The Australian government has dropped The Migration Amendment (Strengthening the Character Test) Bill 2021, commonly known as the ‘Character Bill’, sighting the ‘other priorities.’
The bill that introduces amendments to allow for discretionary visa refusal or cancellation where a non-citizen has a conviction for a designated offence punishable by at least two years’ imprisonment has been introduced twice. In September 2019 and October 2021, Labor and the Greens voted against an earlier version of this Bill in the Senate.
Immigration Minister Alex Hawke says the Morrison Government will continue to pursue these vital changes to cancel the visas of violent and sexual offenders and remove them from Australia.
“Labor continues to be run by the Greens on border protection,” he tweeted.
“Govt has withdrawn Character Bill because of ‘other priorities’. A good outcome. The Bill was poor policy with a zero evidentiary base. Just a political wedge,” said migration expert and former Home Affairs Deputy Secretary Abul Rizvi on Twitter.
“Character provisions are already adequate to deal with those cases. Govt did not provide a single example where current provisions were found not to be adequate. Always a sure sign of a Bill originating in Minister’s Office,” tweeted Mr Rizvi.

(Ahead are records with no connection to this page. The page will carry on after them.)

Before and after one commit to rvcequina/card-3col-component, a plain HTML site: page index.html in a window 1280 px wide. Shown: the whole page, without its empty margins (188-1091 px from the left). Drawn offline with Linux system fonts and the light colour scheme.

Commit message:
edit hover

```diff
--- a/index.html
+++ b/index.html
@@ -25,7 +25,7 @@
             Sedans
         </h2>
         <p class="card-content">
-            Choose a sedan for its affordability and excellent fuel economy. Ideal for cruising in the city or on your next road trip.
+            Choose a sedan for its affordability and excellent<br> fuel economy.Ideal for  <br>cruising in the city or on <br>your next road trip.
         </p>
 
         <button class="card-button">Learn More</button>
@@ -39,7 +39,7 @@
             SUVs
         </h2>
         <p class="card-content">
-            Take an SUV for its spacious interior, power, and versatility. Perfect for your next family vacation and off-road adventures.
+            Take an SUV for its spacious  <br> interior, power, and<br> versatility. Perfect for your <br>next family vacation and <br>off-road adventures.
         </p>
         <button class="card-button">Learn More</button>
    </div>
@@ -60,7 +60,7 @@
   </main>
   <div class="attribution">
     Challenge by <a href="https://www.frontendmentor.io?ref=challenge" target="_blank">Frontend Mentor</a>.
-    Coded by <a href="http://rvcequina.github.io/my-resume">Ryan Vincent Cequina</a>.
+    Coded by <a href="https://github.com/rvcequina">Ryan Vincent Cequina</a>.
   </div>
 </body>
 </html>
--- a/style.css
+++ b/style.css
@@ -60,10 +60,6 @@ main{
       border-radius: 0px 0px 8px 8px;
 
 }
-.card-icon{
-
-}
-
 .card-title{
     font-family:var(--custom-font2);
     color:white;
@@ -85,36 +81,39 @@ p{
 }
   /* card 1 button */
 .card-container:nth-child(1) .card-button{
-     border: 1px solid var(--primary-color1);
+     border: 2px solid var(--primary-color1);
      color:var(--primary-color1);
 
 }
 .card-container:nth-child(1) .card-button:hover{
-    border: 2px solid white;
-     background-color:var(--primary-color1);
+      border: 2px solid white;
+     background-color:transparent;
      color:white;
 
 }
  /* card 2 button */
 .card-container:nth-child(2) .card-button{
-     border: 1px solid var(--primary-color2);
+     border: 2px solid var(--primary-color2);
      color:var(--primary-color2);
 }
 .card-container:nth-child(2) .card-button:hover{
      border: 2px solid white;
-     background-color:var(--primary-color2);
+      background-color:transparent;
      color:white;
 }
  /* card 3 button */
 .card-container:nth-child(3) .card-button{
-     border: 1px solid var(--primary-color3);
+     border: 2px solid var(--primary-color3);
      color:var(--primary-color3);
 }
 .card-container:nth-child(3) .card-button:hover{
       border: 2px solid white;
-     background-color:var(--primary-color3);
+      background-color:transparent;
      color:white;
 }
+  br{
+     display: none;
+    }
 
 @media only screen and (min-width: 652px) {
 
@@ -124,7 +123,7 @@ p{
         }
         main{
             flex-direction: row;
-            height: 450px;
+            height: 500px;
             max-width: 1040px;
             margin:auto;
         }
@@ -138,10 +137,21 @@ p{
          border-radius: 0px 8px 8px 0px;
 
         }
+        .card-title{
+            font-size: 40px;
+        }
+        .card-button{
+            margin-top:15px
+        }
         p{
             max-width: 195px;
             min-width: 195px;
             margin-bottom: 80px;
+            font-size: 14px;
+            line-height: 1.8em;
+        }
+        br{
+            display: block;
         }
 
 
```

The Migration Amendment (Strengthening the Character Test) Bill 2021 introduces amendments to the Migration Act 1958 “to amend the character test by providing grounds to consider visa cancellation or refusal where a non-citizen has been convicted of offences involving violence against a person, weapons, breaching of an apprehended violence order (or similar) or non-consensual sexual acts; provide that, for an offence involving violence against a person, a person’s conviction for an offence of common assault, or equivalent, will not be taken to be a conviction for a designated offence unless the act constituting the offence causes or substantially contributes to bodily harm to another person, or harm to another person’s mental health, or involves family violence; and make consequential amendments.”